**WORK TO COMPLETE:** Please copy every line with the string "model" from the entries below.

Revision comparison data
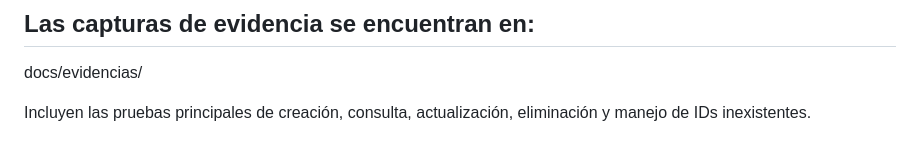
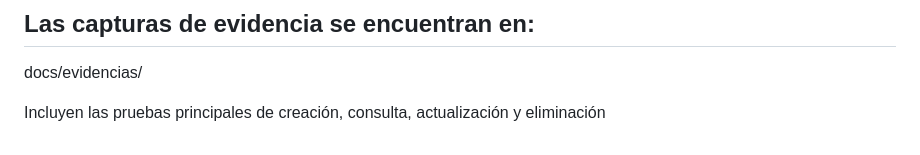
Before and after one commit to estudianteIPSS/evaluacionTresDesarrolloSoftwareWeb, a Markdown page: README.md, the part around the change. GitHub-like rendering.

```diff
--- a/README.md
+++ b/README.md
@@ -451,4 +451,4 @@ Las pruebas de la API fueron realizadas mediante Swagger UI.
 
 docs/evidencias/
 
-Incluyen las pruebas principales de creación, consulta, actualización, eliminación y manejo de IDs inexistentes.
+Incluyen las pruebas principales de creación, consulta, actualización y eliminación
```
...
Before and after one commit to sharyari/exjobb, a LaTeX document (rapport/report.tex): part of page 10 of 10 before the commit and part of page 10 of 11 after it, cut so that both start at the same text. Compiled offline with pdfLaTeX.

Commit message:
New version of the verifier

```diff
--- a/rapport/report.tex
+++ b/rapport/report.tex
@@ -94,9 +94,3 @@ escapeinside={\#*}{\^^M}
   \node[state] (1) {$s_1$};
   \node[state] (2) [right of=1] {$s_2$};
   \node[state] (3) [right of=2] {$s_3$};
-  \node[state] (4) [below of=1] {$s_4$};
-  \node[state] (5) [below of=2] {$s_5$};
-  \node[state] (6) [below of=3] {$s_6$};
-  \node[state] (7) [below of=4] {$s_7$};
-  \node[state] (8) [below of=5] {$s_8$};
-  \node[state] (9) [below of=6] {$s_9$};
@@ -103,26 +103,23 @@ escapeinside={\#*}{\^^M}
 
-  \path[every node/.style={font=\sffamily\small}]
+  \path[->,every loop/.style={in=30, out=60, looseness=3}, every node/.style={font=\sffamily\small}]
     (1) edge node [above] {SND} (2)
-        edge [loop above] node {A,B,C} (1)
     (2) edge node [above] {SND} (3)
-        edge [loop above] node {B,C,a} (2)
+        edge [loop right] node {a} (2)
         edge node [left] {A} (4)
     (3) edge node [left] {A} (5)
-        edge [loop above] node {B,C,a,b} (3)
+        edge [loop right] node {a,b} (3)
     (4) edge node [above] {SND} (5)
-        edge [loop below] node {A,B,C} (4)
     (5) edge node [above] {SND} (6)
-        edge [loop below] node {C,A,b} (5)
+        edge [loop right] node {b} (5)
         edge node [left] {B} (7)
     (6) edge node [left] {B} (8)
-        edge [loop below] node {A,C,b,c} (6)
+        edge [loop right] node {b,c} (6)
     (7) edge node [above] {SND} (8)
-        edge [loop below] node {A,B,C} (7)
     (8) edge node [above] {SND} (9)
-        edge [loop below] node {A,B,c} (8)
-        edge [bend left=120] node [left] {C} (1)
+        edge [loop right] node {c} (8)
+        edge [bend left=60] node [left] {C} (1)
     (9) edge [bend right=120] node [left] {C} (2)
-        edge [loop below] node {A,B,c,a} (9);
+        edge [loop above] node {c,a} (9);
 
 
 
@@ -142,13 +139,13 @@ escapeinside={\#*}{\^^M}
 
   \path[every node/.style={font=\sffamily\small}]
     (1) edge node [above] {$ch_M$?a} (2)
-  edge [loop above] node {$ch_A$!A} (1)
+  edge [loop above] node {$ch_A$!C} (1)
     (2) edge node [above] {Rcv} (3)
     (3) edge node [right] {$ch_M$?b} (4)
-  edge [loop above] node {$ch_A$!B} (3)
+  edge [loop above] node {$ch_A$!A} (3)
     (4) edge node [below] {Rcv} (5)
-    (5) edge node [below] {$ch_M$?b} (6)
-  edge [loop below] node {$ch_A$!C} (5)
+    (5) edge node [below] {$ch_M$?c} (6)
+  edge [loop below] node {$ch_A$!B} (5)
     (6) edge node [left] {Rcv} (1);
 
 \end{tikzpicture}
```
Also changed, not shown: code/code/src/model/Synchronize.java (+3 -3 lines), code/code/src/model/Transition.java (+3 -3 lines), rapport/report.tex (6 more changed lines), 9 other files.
* * *
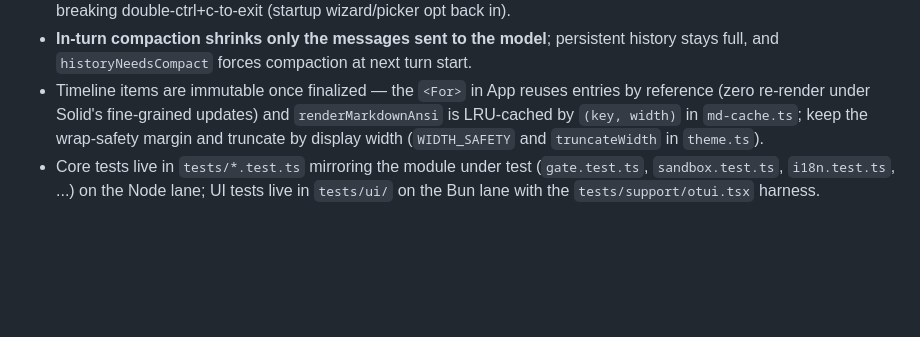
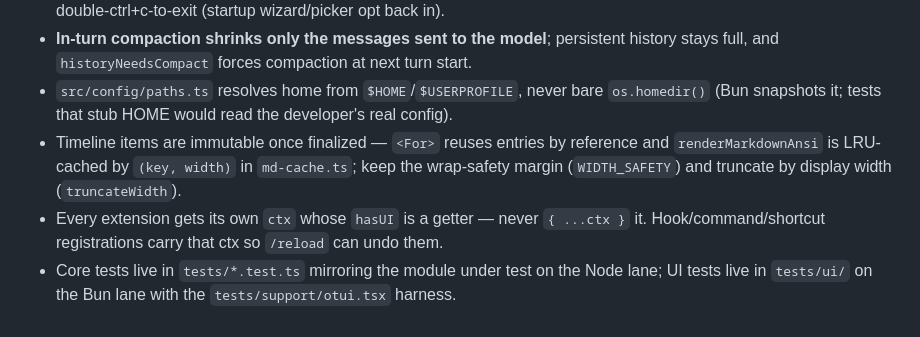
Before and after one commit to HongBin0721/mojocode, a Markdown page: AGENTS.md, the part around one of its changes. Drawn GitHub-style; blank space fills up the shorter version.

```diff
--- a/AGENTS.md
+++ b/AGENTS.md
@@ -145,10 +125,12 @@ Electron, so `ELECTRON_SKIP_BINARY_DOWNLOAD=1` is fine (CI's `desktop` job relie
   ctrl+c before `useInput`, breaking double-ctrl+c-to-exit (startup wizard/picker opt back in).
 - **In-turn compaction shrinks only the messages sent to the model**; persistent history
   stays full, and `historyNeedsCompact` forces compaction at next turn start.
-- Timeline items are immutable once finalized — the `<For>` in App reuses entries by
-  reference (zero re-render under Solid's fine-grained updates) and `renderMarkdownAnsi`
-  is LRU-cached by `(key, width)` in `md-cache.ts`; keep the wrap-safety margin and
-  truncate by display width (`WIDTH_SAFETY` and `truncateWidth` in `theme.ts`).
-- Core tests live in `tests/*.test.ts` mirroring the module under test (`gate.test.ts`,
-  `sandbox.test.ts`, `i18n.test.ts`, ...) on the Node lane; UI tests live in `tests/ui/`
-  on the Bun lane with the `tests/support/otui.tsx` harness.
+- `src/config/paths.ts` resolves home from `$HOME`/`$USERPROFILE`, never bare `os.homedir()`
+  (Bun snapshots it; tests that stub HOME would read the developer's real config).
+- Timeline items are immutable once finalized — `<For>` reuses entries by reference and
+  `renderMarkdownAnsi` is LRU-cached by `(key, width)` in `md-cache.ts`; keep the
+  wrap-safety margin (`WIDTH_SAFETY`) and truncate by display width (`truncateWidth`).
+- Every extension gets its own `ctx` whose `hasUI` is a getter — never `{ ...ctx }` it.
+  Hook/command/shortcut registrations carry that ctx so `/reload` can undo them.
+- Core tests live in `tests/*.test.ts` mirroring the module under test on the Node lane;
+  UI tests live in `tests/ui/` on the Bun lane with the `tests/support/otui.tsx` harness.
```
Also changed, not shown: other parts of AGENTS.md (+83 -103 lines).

**RESULT OF THIS TASK:**
Also changed, not shown: code/code/src/model/Synchronize.java (+3 -3 lines), code/code/src/model/Transition.java (+3 -3 lines), rapport/report.tex (6 more changed lines), 9 other files.
 - **In-turn compaction shrinks only the messages sent to the model**; persistent history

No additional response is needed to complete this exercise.